┌────────

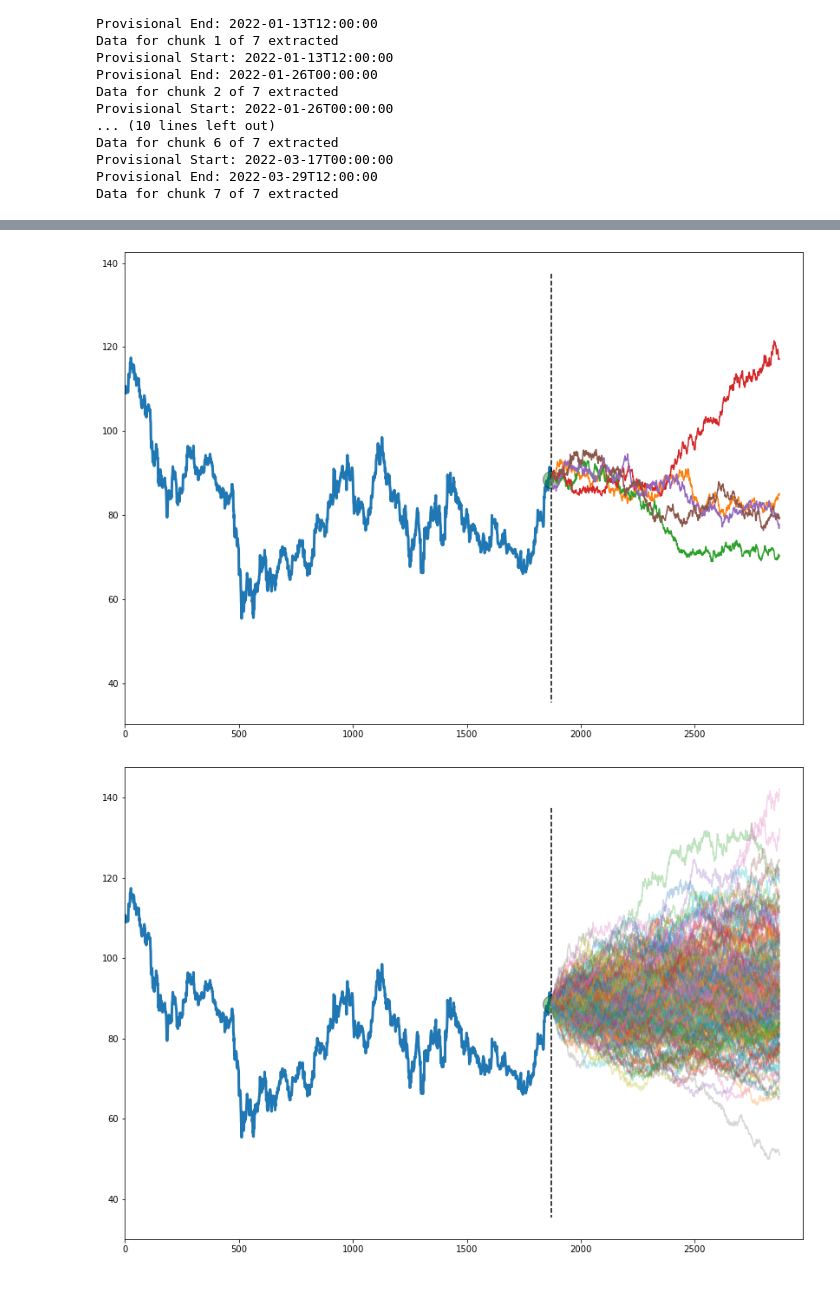
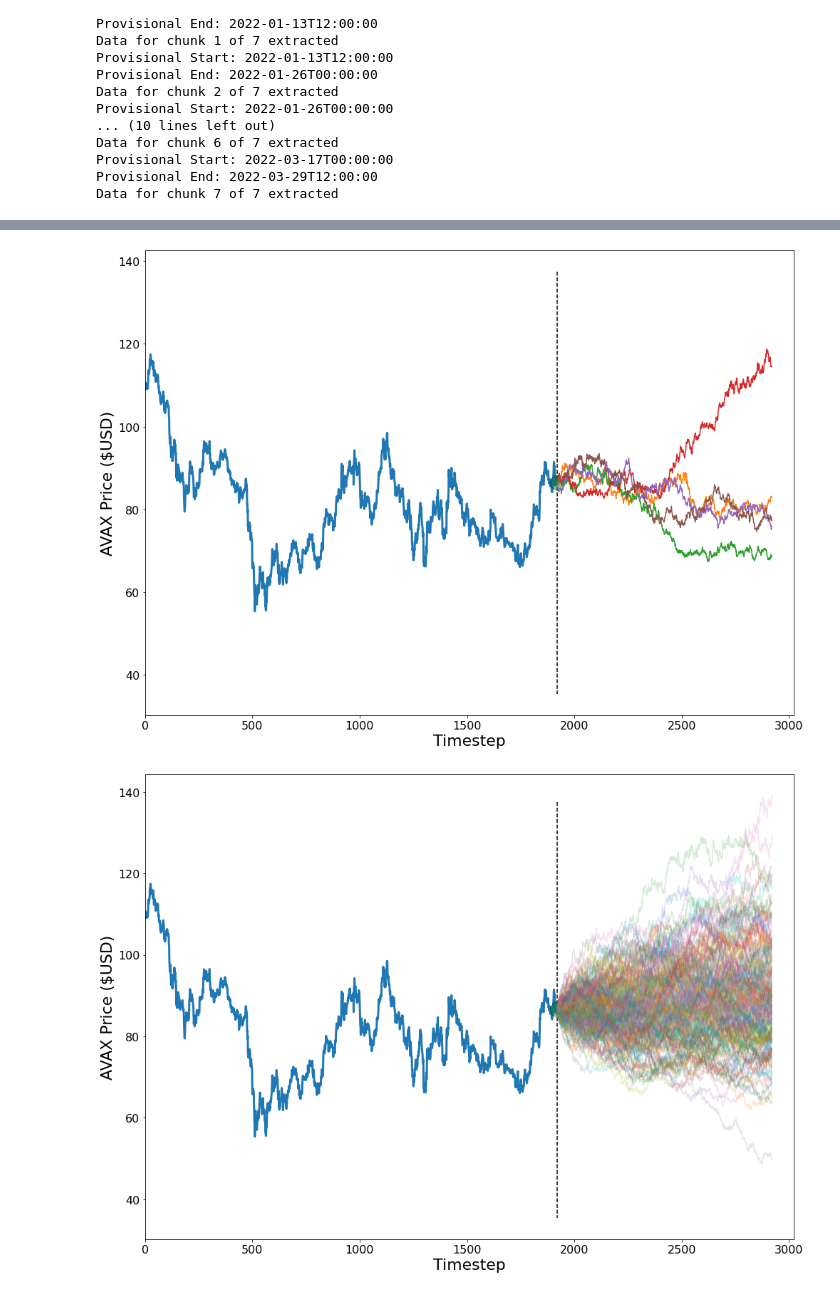
Before and after one commit to ArrowDFMs/BrownieMotion, a Jupyter notebook: samplePricePath.ipynb, the cells around one changed output, grey strips where cells are left out. Cells and saved outputs as stored; diff of their text form; code cells hidden in the pictures.

```diff
--- a/samplePricePath.ipynb
+++ b/samplePricePath.ipynb
@@ -14,27 +14,31 @@ sigma=0.005
 ## fix random seed
 np.random.seed(0)
 
-## fix number of time steps for simulated prices
+## fix number of time steps for future simulated prices
 nTimeStep = 1000
+
+## get variable for yesterday
+yesterdayDate = pd.to_datetime('today').normalize() - pd.Timedelta('24 hours')
 # %%
 ############################################################################
 ### function to load historical prices and create lookup table
 ############################################################################
 from Historic_Crypto import HistoricalData
 def getAllPrice(_pair,_freq,_start,_end):
-    dat = HistoricalData(_pair,_freq,_start,_end).retrieve_data()
-    dat = pd.DataFrame(dat).reset_index(drop=False)
+    _dat = HistoricalData(_pair,_freq,_start,_end).retrieve_data()
+    _dat = pd.DataFrame(_dat).reset_index(drop=False)
     #### rename columns
-    dat.rename(columns = {
+    _dat.rename(columns = {
         "time": "sampledTime",
         "close": "indexPrice",
     }, inplace = True)
     #### drop exta columns
-    dat.drop(["low", "high", "open","volume"], axis = 1, inplace = True)
+    _dat.drop(["low", "high", "open","volume"], axis = 1, inplace = True)
 
-    return dat
+    return _dat
 
-dfSampledPrice = getAllPrice('AVAX-USD',3600,'2022-01-01-00-00','2022-03-20-00-00')
+dfSampledPrice = getAllPrice('AVAX-USD',3600,'2022-01-01-00-00',\
+                             str(yesterdayDate.date())+'-00-00')
 histPrice = np.array(dfSampledPrice['indexPrice'])
 histTime = len(histPrice)
 # %% [output]
@@ -119,7 +135,7 @@ plt.plot([histTime],histPrice[-1],linestyle='',\
          marker='o',markersize=20,color='green',markeredgecolor='black',alpha=0.4)
 plt.xlim(0,histTime+nTimeStep+100)
 
-## fix starting price of new paths as end of hist data
+## fix starting price of new paths as end of historical data
 spot=histPrice[-1]
 nSamples=5
 
@@ -136,45 +152,57 @@ price = np.exp(logPrice)
 for path in range(nSamples):
     plt.plot(range(histTime,histTime+nTimeStep),price[path,:])
 
+## add axis labels and format figure
+plt.xticks(fontsize=16)
+plt.yticks(fontsize=16)
+plt.xlabel('Timestep',fontsize=22)
+plt.ylabel('AVAX Price ($USD)',fontsize=22)
+plt.tight_layout()
 plt.show()
 # %% [output]
-[figure, old version]
+[figure, new version]
 # %%
 ############################################################
 ## This cell has code to sample 200 potential future paths
 ############################################################
 
 
 ## start new figure and plot historical data
 plt.figure(figsize=(14,10))
 plt.plot(histPrice,linewidth=3)
 plt.plot([histTime,histTime],[np.max(histPrice)+20,np.min(histPrice)-20],\
          color='black',linestyle='--')
 plt.plot([histTime],histPrice[-1],linestyle='',\
          marker='o',markersize=20,color='green',markeredgecolor='black',alpha=0.4)
 plt.xlim(0,histTime+nTimeStep+100)
 
-## fix starting price of new paths as end of hist data
+## fix starting price of new paths as end of historical data
 spot=histPrice[-1]
 nSamples=200
 
 ## generate new sample paths
 logPrice = np.zeros((nSamples,nTimeStep))
 logPrice[:,0] = np.full(nSamples,np.log(spot))
 for i in range(nTimeStep-1):
     logPrice[:,i+1] = logPrice[:,i] + np.full(nSamples,mu)*dt \
     + sigma*np.sqrt(dt)*np.random.normal(loc=0, scale=1, size=nSamples)
 
 price = np.exp(logPrice)
 
 ## plot new sample path
 for path in range(nSamples):
-    plt.plot(range(histTime,histTime+nTimeStep),price[path,:],alpha=0.3)
+    plt.plot(range(histTime,histTime+nTimeStep),price[path,:],alpha=0.2)
 
 
+## add axis labels and format figure
+plt.xticks(fontsize=16)
+plt.yticks(fontsize=16)
+plt.xlabel('Timestep',fontsize=22)
+plt.ylabel('AVAX Price ($USD)',fontsize=22)
+plt.tight_layout()
 plt.show()
 # %% [output]
-[figure, old version]
+[figure, new version]
 # %%
 ############################################################
 ## This cell has code to sample paths with smaller sigma
```
Also changed, not shown: parts of 8 cells of this notebook.
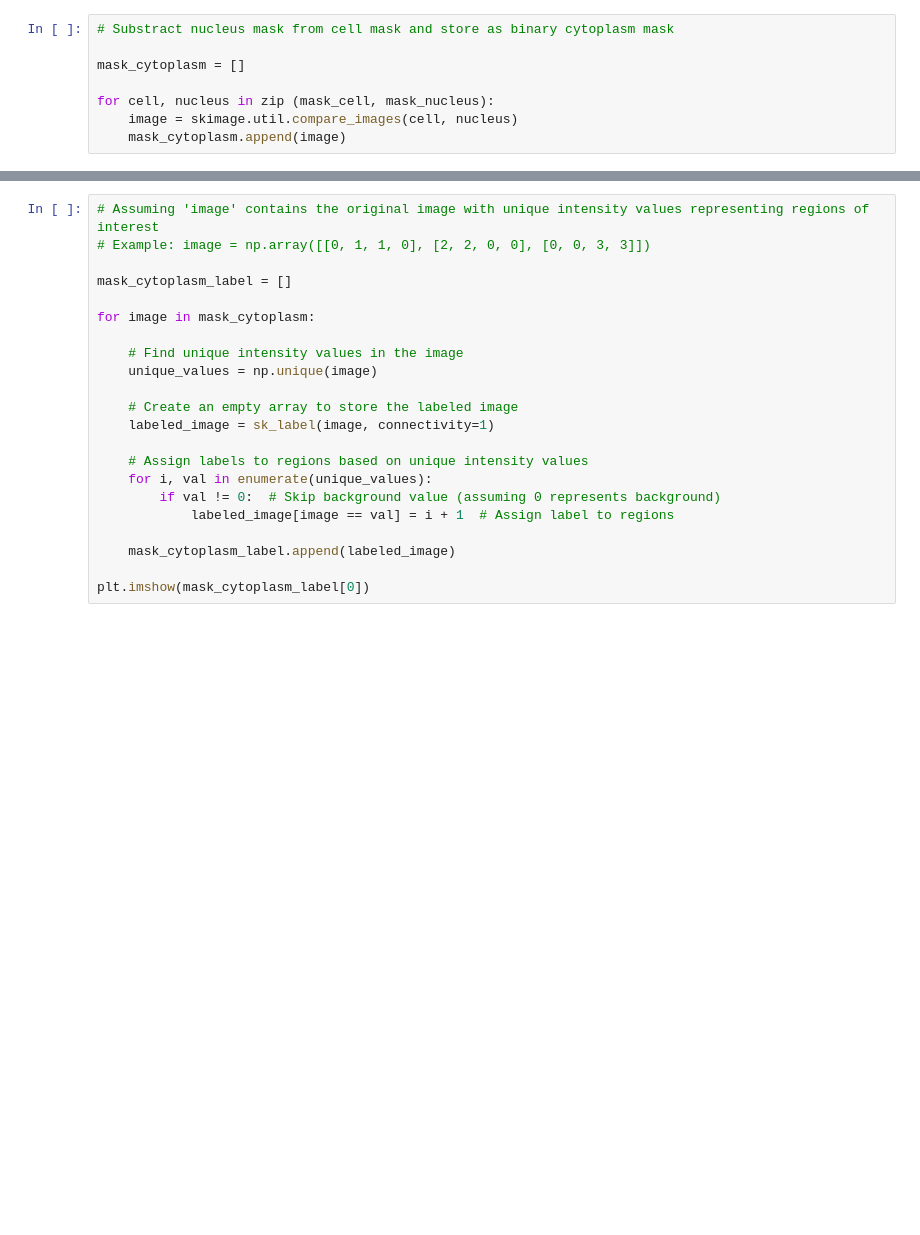
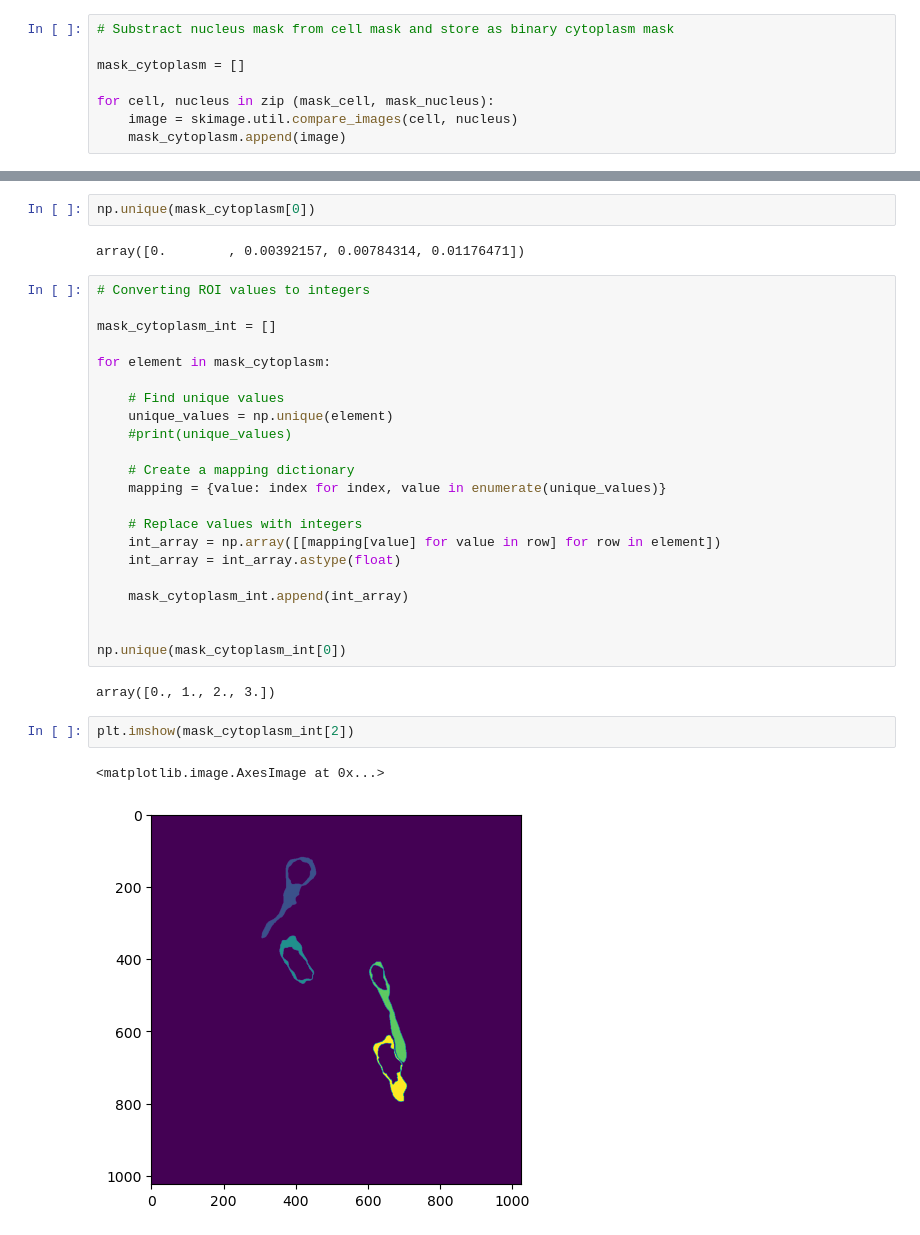
Before and after one commit to fmi-basel/singlemolecule-tracking, a Jupyter notebook: ipa/00_roi-selection/Mask_creation.ipynb, the cells around one changed output, grey strips where cells are left out. Cells and saved outputs as stored; diff of their text form; blank space fills up the shorter version.

```diff
--- a/ipa/00_roi-selection/Mask_creation.ipynb
+++ b/ipa/00_roi-selection/Mask_creation.ipynb
@@ -98,22 +101,33 @@ plt.imshow(mask_cytoplasm[2])
-# %%
-# Assuming 'image' contains the original image with unique intensity values representing regions of interest
-# Example: image = np.array([[0, 1, 1, 0], [2, 2, 0, 0], [0, 0, 3, 3]])
-
-mask_cytoplasm_label = []
-
-for image in mask_cytoplasm:
-
-    # Find unique intensity values in the image
-    unique_values = np.unique(image)
-
-    # Create an empty array to store the labeled image
-    labeled_image = sk_label(image, connectivity=1)
-
-    # Assign labels to regions based on unique intensity values
-    for i, val in enumerate(unique_values):
-        if val != 0:  # Skip background value (assuming 0 represents background)
-            labeled_image[image == val] = i + 1  # Assign label to regions
-
-    mask_cytoplasm_label.append(labeled_image)
-
-plt.imshow(mask_cytoplasm_label[0])
+# %%
+np.unique(mask_cytoplasm[0])
+# %% [output]
+array([0.        , 0.00392157, 0.00784314, 0.01176471])
+# %%
+# Converting ROI values to integers
+
+mask_cytoplasm_int = []
+
+for element in mask_cytoplasm:
+
+    # Find unique values
+    unique_values = np.unique(element)
+    #print(unique_values)
+
+    # Create a mapping dictionary
+    mapping = {value: index for index, value in enumerate(unique_values)}
+
+    # Replace values with integers
+    int_array = np.array([[mapping[value] for value in row] for row in element])
+    int_array = int_array.astype(float)
+
+    mask_cytoplasm_int.append(int_array)
+
+
+np.unique(mask_cytoplasm_int[0])
+# %% [output]
+array([0., 1., 2., 3.])
+# %%
+plt.imshow(mask_cytoplasm_int[2])
+# %% [output]
+<matplotlib.image.AxesImage at 0x...>
+[figure, added]
```
Also changed, not shown: parts of 13 cells of this notebook.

└────────

> _What you will do_:
Write out each entry again exactly, and skip the pictures.

> _Finished task_:
Before and after one commit to ArrowDFMs/BrownieMotion, a Jupyter notebook: samplePricePath.ipynb, the cells around one changed output, grey strips where cells are left out. Cells and saved outputs as stored; diff of their text form; code cells hidden in the pictures.

```diff
--- a/samplePricePath.ipynb
+++ b/samplePricePath.ipynb
@@ -14,27 +14,31 @@ sigma=0.005
 ## fix random seed
 np.random.seed(0)
 
-## fix number of time steps for simulated prices
+## fix number of time steps for future simulated prices
 nTimeStep = 1000
+
+## get variable for yesterday
+yesterdayDate = pd.to_datetime('today').normalize() - pd.Timedelta('24 hours')
 # %%
 ############################################################################
 ### function to load historical prices and create lookup table
 ############################################################################
 from Historic_Crypto import HistoricalData
 def getAllPrice(_pair,_freq,_start,_end):
-    dat = HistoricalData(_pair,_freq,_start,_end).retrieve_data()
-    dat = pd.DataFrame(dat).reset_index(drop=False)
+    _dat = HistoricalData(_pair,_freq,_start,_end).retrieve_data()
+    _dat = pd.DataFrame(_dat).reset_index(drop=False)
     #### rename columns
-    dat.rename(columns = {
+    _dat.rename(columns = {
         "time": "sampledTime",
         "close": "indexPrice",
     }, inplace = True)
     #### drop exta columns
-    dat.drop(["low", "high", "open","volume"], axis = 1, inplace = True)
+    _dat.drop(["low", "high", "open","volume"], axis = 1, inplace = True)
 
-    return dat
+    return _dat
 
-dfSampledPrice = getAllPrice('AVAX-USD',3600,'2022-01-01-00-00','2022-03-20-00-00')
+dfSampledPrice = getAllPrice('AVAX-USD',3600,'2022-01-01-00-00',\
+                             str(yesterdayDate.date())+'-00-00')
 histPrice = np.array(dfSampledPrice['indexPrice'])
 histTime = len(histPrice)
 # %% [output]
@@ -119,7 +135,7 @@ plt.plot([histTime],histPrice[-1],linestyle='',\
          marker='o',markersize=20,color='green',markeredgecolor='black',alpha=0.4)
 plt.xlim(0,histTime+nTimeStep+100)
 
-## fix starting price of new paths as end of hist data
+## fix starting price of new paths as end of historical data
 spot=histPrice[-1]
 nSamples=5
 
@@ -136,45 +152,57 @@ price = np.exp(logPrice)
 for path in range(nSamples):
     plt.plot(range(histTime,histTime+nTimeStep),price[path,:])
 
+## add axis labels and format figure
+plt.xticks(fontsize=16)
+plt.yticks(fontsize=16)
+plt.xlabel('Timestep',fontsize=22)
+plt.ylabel('AVAX Price ($USD)',fontsize=22)
+plt.tight_layout()
 plt.show()
 # %% [output]
-[figure, old version]
+[figure, new version]
 # %%
 ############################################################
 ## This cell has code to sample 200 potential future paths
 ############################################################
 
 
 ## start new figure and plot historical data
 plt.figure(figsize=(14,10))
 plt.plot(histPrice,linewidth=3)
 plt.plot([histTime,histTime],[np.max(histPrice)+20,np.min(histPrice)-20],\
          color='black',linestyle='--')
 plt.plot([histTime],histPrice[-1],linestyle='',\
          marker='o',markersize=20,color='green',markeredgecolor='black',alpha=0.4)
 plt.xlim(0,histTime+nTimeStep+100)
 
-## fix starting price of new paths as end of hist data
+## fix starting price of new paths as end of historical data
 spot=histPrice[-1]
 nSamples=200
 
 ## generate new sample paths
 logPrice = np.zeros((nSamples,nTimeStep))
 logPrice[:,0] = np.full(nSamples,np.log(spot))
 for i in range(nTimeStep-1):
     logPrice[:,i+1] = logPrice[:,i] + np.full(nSamples,mu)*dt \
     + sigma*np.sqrt(dt)*np.random.normal(loc=0, scale=1, size=nSamples)
 
 price = np.exp(logPrice)
 
 ## plot new sample path
 for path in range(nSamples):
-    plt.plot(range(histTime,histTime+nTimeStep),price[path,:],alpha=0.3)
+    plt.plot(range(histTime,histTime+nTimeStep),price[path,:],alpha=0.2)
 
 
+## add axis labels and format figure
+plt.xticks(fontsize=16)
+plt.yticks(fontsize=16)
+plt.xlabel('Timestep',fontsize=22)
+plt.ylabel('AVAX Price ($USD)',fontsize=22)
+plt.tight_layout()
 plt.show()
 # %% [output]
-[figure, old version]
+[figure, new version]
 # %%
 ############################################################
 ## This cell has code to sample paths with smaller sigma
```
Also changed, not shown: parts of 8 cells of this notebook.
Before and after one commit to fmi-basel/singlemolecule-tracking, a Jupyter notebook: ipa/00_roi-selection/Mask_creation.ipynb, the cells around one changed output, grey strips where cells are left out. Cells and saved outputs as stored; diff of their text form; blank space fills up the shorter version.

```diff
--- a/ipa/00_roi-selection/Mask_creation.ipynb
+++ b/ipa/00_roi-selection/Mask_creation.ipynb
@@ -98,22 +101,33 @@ plt.imshow(mask_cytoplasm[2])
-# %%
-# Assuming 'image' contains the original image with unique intensity values representing regions of interest
-# Example: image = np.array([[0, 1, 1, 0], [2, 2, 0, 0], [0, 0, 3, 3]])
-
-mask_cytoplasm_label = []
-
-for image in mask_cytoplasm:
-
-    # Find unique intensity values in the image
-    unique_values = np.unique(image)
-
-    # Create an empty array to store the labeled image
-    labeled_image = sk_label(image, connectivity=1)
-
-    # Assign labels to regions based on unique intensity values
-    for i, val in enumerate(unique_values):
-        if val != 0:  # Skip background value (assuming 0 represents background)
-            labeled_image[image == val] = i + 1  # Assign label to regions
-
-    mask_cytoplasm_label.append(labeled_image)
-
-plt.imshow(mask_cytoplasm_label[0])
+# %%
+np.unique(mask_cytoplasm[0])
+# %% [output]
+array([0.        , 0.00392157, 0.00784314, 0.01176471])
+# %%
+# Converting ROI values to integers
+
+mask_cytoplasm_int = []
+
+for element in mask_cytoplasm:
+
+    # Find unique values
+    unique_values = np.unique(element)
+    #print(unique_values)
+
+    # Create a mapping dictionary
+    mapping = {value: index for index, value in enumerate(unique_values)}
+
+    # Replace values with integers
+    int_array = np.array([[mapping[value] for value in row] for row in element])
+    int_array = int_array.astype(float)
+
+    mask_cytoplasm_int.append(int_array)
+
+
+np.unique(mask_cytoplasm_int[0])
+# %% [output]
+array([0., 1., 2., 3.])
+# %%
+plt.imshow(mask_cytoplasm_int[2])
+# %% [output]
+<matplotlib.image.AxesImage at 0x...>
+[figure, added]
```
Also changed, not shown: parts of 13 cells of this notebook.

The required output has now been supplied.